We were responding to a man with a gun call. I radioed my shift sergeant and suggested he go in the back way and I would take the front. The location was an old apartment building that had a front and back entrance, with stairs leading up to a common landing. We were both close and probably there in less than two minutes. According to the dispatcher, we were looking for a man with a red shirt who was carrying a pistol.
We coordinated our entry by radio and met on the landing where there were a number of people milling around the hallway. They were excited and creating a commotion. Neither of us saw anyone wearing a red shirt. I asked a woman holding a baby, “Where is the guy with the gun?” She looked at me like a cow looking at a new gate, shoved her finger at a guy that was looking right at me and said, “Right there!”
Sure enough, standing about halfway up the stairs to the next landing was a disheveled looking gent with a cowboy belt and holster rig on his hip. I could see the ammunition in the cartridge loops; he was only 15 feet away. What he did not have was a red shirt. He had no shirt at all.
At the same instant my sergeant and I drew our Glock 22s and pointed at the gunman, who immediately assumed the gunfighter/Yosemite Sam pose. My sergeant was a trained hostage negotiator so he took the lead as I covered the suspect with about half the pressure already exerted on the Glock’s New York trigger. I knew at any moment this grease ball was going to draw and he was yelling at us with that threat. I had no intention of letting him clear leather.

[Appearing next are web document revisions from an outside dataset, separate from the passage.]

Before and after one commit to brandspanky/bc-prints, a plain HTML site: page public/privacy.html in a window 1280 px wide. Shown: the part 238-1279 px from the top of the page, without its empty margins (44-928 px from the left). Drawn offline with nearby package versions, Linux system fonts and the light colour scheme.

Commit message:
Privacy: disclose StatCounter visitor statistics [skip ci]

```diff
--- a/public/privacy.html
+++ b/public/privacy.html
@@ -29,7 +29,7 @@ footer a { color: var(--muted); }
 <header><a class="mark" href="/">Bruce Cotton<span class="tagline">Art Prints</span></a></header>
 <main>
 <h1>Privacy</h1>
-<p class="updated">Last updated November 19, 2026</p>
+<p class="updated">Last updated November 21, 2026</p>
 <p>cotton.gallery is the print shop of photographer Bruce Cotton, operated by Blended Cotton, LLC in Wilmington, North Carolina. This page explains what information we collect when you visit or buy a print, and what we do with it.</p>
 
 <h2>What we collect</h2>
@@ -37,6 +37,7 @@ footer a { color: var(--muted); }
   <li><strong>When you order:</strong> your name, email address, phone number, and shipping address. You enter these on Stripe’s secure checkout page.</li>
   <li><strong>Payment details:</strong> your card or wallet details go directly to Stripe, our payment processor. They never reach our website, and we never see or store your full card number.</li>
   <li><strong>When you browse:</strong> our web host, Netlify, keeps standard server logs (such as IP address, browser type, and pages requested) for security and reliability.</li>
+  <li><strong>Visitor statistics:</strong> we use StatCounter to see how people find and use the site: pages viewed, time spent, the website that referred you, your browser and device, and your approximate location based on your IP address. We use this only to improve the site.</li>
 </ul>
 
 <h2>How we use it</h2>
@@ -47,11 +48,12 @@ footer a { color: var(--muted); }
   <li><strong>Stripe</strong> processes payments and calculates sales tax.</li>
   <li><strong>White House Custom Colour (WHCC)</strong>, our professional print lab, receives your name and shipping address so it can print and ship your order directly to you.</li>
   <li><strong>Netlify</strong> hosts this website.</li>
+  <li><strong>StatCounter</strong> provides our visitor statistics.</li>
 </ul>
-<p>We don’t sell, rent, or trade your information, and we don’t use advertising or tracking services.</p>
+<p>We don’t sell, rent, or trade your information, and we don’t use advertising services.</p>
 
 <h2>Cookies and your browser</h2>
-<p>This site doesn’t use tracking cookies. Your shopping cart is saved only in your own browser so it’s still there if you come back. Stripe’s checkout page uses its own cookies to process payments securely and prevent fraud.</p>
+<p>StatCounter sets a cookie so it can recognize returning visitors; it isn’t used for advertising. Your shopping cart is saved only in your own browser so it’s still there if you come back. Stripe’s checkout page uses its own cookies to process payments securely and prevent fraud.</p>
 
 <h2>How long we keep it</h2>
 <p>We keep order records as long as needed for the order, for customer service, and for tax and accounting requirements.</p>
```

With me covering, the sergeant kept his attention with some savvy talk and managed to close the distance. Finally he snatched the guy by the arm next to the gun in the holster, pressed him against the wall and cuffed him. When he had the suspect cuffed I moved in and disarmed the desperado. I was shocked to pull a pellet pistol that looked just like a Smith & Wesson Model 686 from the holster.

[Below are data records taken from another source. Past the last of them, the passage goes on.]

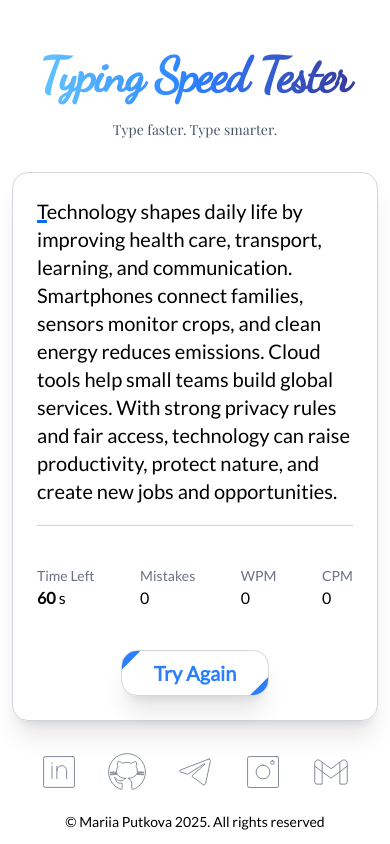
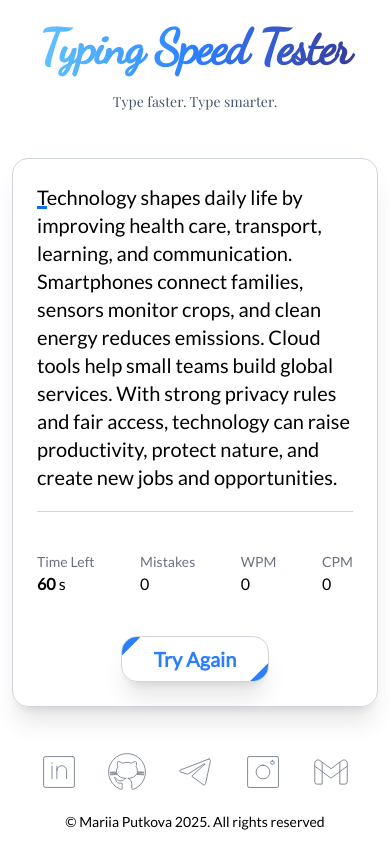
Before and after one commit to PutkovaMariia/typing-speed-tester, a Next.js app: page / in a window 390 px wide. Built offline with nearby package versions, Linux system fonts and the light colour scheme.

Commit message:
refactored header style

```diff
--- a/src/components/organizms/Header.tsx
+++ b/src/components/organizms/Header.tsx
@@ -2,7 +2,7 @@ import { content } from "@/const/contentTyped";
 
 export default function Header() {
   return (
-    <header className="w-full max-w-3xl mx-auto text-center pt-10">
+    <header className="w-full max-w-3xl mx-auto text-center pt-3 lg:pt-10">
       <h1
         className="font-dancingScript text-5xl lg:text-7xl font-extrabold tracking-tight
                      text-transparent bg-clip-text bg-gradient-to-r
```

Lesson Learned: When the call is for a man with a gun, look for a man with a gun first before you worry about what color shirt he is supposed to be wearing.— RM, WV
Editor’s Note: We pay $100 for each account we print. Send to the magazine, c/o “Police Stories.” Email Us

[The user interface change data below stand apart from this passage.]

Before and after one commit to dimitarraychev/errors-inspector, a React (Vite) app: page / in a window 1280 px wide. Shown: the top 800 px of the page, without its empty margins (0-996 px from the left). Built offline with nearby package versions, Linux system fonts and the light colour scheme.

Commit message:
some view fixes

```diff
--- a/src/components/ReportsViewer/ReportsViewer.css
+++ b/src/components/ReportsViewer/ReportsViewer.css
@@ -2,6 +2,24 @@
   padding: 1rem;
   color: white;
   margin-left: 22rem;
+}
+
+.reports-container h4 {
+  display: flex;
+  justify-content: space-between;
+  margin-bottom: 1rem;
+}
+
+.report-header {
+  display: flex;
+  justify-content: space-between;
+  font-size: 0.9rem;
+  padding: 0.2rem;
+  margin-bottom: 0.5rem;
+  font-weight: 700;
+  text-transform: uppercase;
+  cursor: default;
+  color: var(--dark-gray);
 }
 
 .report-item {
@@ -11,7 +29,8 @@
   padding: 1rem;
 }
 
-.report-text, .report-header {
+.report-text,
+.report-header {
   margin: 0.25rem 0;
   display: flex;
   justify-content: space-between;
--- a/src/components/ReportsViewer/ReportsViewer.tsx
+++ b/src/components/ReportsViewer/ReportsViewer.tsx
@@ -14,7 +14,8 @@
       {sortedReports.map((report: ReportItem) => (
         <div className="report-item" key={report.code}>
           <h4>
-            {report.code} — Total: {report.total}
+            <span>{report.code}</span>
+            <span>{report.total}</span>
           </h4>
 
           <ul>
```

DRUNK COWBOY We were responding to a man with a gun call. I radioed my…
by Nick Jacobellis / May 1, 2011